[[ Information shown open ]]

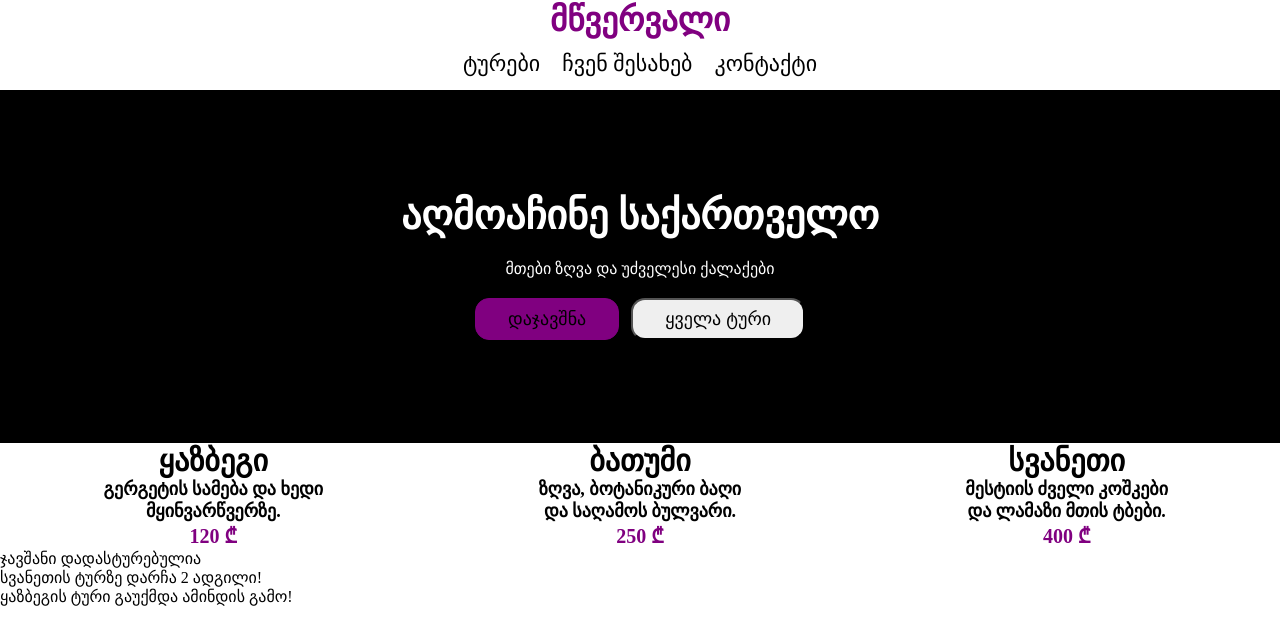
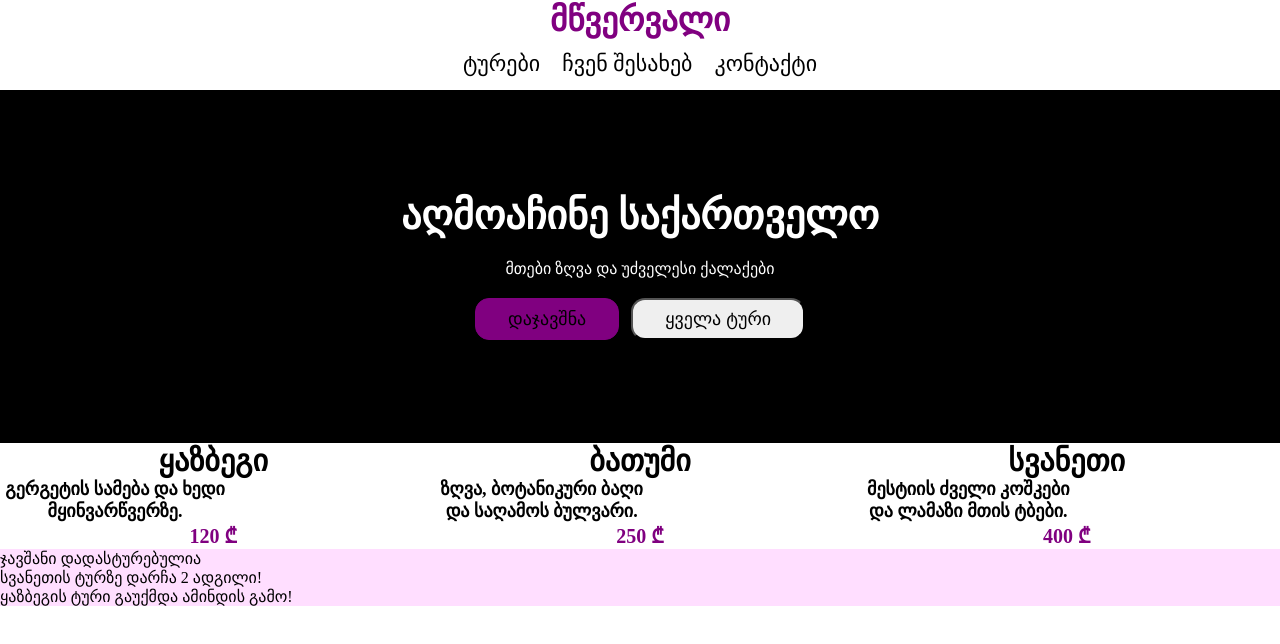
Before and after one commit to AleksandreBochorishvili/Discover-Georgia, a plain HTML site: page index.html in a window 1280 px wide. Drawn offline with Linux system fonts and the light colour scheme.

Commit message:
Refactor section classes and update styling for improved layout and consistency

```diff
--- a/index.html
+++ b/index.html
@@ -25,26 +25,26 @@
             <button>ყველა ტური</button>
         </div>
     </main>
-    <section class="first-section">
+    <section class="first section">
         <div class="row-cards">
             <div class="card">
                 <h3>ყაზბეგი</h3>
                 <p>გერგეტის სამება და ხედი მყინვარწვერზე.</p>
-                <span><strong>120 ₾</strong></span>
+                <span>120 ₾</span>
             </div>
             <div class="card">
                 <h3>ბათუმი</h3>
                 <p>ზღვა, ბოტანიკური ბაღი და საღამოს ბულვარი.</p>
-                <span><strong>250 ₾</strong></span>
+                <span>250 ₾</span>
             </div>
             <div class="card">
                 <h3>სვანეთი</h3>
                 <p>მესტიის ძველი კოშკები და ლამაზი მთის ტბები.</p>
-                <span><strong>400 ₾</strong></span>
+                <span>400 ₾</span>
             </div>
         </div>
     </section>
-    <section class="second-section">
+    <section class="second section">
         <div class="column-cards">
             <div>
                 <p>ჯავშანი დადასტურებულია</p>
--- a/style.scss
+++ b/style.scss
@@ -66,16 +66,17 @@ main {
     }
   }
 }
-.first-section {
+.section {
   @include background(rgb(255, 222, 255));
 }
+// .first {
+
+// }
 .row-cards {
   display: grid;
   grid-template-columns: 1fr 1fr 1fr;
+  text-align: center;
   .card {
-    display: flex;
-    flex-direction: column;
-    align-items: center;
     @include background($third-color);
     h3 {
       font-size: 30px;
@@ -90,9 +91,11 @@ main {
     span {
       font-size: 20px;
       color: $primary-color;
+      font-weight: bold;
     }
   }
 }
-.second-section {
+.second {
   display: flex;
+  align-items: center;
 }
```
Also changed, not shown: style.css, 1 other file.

[[ Information shown closed ]]
[[ Information shown open ]]

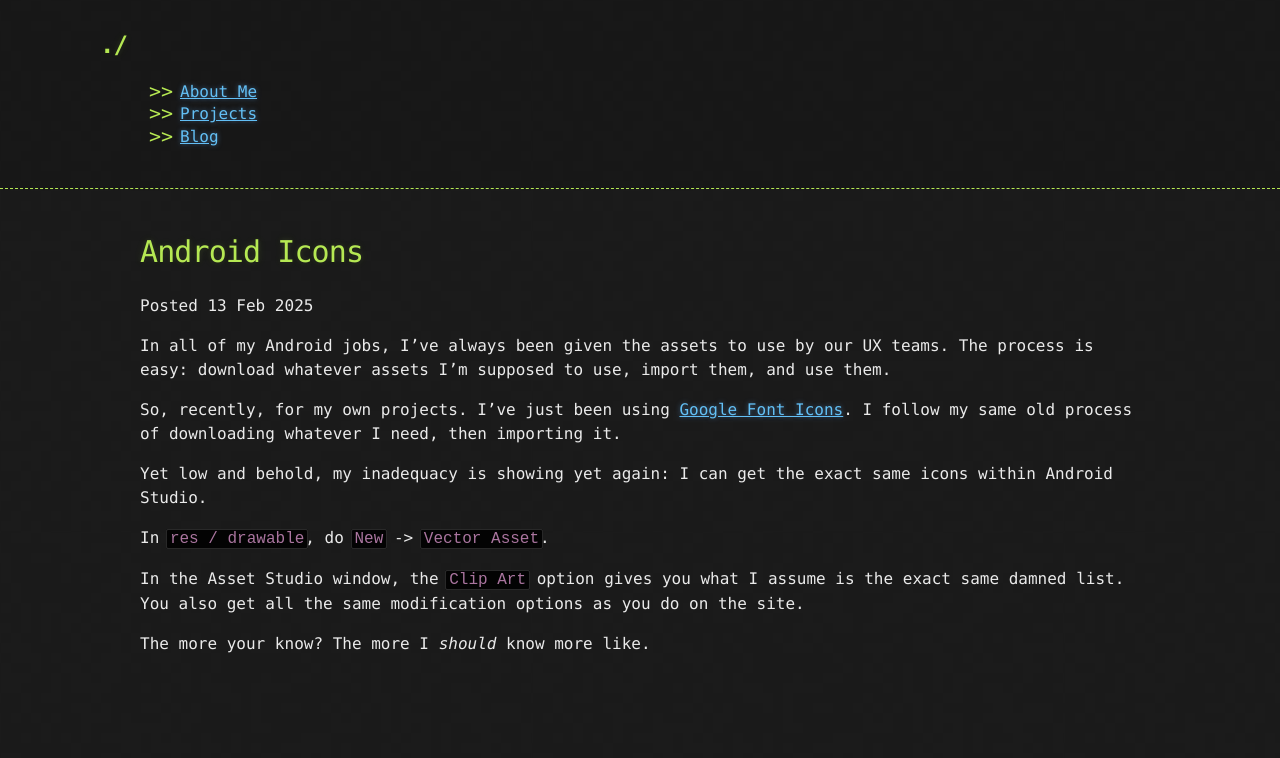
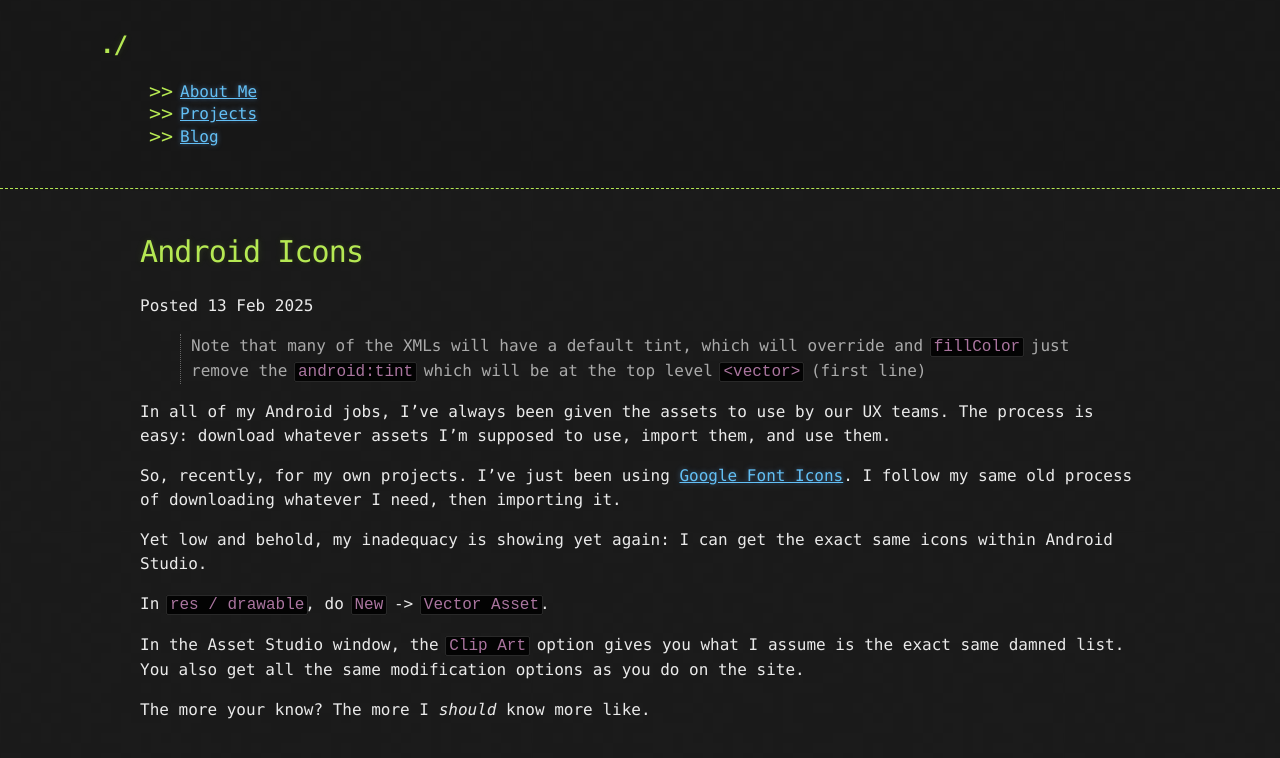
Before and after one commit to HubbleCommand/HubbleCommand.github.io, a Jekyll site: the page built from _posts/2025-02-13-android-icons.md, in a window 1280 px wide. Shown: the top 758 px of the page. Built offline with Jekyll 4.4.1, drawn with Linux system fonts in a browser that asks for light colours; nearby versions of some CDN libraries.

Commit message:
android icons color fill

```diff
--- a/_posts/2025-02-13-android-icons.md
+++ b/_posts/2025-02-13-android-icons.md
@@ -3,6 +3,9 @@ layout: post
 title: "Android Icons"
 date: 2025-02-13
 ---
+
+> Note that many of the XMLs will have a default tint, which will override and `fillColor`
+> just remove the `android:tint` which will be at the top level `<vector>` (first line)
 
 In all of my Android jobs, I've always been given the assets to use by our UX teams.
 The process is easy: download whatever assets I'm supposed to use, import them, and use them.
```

[[ Information shown closed ]]
[[ Information shown open ]]

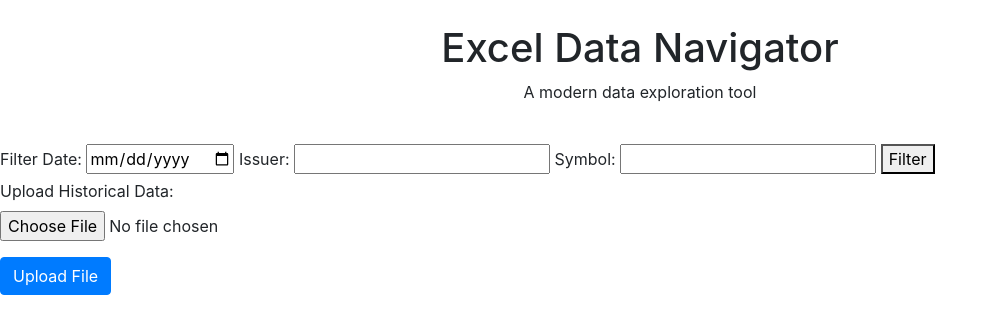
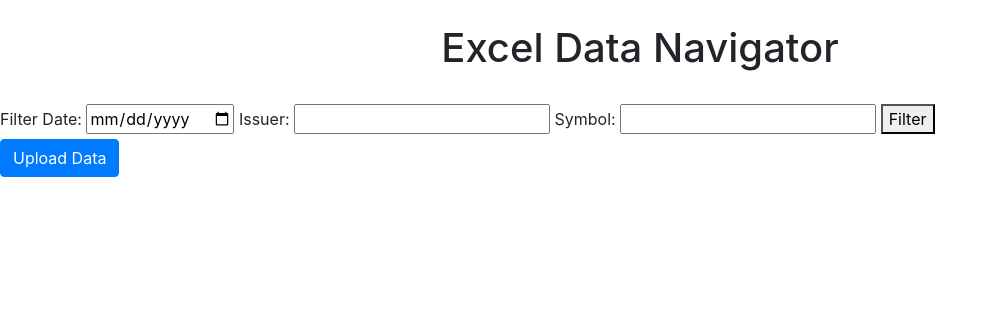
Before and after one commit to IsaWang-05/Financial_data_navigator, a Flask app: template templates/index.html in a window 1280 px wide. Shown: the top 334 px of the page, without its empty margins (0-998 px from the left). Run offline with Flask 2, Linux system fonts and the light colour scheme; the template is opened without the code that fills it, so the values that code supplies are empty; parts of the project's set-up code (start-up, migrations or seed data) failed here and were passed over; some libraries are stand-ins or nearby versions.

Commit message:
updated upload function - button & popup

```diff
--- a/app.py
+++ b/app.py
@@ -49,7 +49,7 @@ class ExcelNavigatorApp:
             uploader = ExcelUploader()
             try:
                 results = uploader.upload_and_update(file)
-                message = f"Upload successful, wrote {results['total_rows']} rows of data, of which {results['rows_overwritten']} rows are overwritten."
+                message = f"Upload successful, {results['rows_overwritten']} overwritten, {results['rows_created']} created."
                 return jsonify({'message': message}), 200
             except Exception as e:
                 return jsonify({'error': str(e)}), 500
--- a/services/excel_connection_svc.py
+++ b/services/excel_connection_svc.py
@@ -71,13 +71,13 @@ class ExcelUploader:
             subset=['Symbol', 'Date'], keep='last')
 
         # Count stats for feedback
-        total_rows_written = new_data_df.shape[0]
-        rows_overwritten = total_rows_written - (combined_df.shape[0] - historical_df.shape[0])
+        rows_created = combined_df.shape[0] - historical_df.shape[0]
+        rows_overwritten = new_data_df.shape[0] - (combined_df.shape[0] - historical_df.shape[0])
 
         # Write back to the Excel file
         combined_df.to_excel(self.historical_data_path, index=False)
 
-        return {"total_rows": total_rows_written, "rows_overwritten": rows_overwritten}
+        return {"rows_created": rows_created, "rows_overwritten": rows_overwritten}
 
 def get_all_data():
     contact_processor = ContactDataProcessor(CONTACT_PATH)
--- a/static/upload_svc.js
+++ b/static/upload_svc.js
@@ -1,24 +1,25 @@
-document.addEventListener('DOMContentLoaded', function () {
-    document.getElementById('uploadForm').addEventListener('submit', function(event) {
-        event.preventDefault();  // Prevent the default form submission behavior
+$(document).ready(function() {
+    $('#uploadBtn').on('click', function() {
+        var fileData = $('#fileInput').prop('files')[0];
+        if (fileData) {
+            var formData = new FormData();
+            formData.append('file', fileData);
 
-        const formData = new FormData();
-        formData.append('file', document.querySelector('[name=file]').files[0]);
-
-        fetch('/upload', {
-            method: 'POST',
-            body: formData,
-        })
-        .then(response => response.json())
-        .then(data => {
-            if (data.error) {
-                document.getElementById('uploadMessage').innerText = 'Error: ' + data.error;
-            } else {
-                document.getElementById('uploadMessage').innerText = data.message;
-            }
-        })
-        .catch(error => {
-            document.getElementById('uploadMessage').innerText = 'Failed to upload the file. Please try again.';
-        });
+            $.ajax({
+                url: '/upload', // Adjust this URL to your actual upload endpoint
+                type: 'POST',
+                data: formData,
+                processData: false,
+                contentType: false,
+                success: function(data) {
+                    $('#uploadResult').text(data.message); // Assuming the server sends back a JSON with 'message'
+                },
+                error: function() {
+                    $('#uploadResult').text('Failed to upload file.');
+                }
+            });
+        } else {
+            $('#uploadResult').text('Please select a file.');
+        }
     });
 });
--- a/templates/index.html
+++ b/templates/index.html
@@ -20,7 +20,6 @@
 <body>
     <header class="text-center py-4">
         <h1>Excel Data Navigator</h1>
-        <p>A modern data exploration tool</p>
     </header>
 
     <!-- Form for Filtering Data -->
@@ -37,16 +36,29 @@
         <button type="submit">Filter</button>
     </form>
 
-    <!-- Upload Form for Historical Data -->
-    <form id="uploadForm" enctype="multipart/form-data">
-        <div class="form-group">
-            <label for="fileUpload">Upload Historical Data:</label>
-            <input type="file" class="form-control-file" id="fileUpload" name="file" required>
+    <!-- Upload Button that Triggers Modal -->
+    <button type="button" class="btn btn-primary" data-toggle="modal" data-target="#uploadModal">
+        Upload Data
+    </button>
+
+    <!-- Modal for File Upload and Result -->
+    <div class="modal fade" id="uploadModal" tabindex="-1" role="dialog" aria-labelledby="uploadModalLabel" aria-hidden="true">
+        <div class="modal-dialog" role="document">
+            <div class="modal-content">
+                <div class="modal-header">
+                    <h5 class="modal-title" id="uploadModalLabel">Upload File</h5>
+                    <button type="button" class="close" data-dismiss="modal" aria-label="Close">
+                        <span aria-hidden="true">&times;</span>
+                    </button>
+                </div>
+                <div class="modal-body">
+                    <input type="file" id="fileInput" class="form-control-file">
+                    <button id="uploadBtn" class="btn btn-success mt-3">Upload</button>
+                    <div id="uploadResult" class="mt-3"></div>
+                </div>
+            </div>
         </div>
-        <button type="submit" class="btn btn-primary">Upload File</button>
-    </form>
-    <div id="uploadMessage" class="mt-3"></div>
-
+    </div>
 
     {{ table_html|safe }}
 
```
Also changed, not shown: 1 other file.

[[ Information shown closed ]]

### Task to carry out
Only lines that contain "first" are needed, so copy each of them from the data.

### Solution to this task
-    <section class="first-section">
+    <section class="first section">
-.first-section {
+// .first {
+> just remove the `android:tint` which will be at the top level `<vector>` (first line)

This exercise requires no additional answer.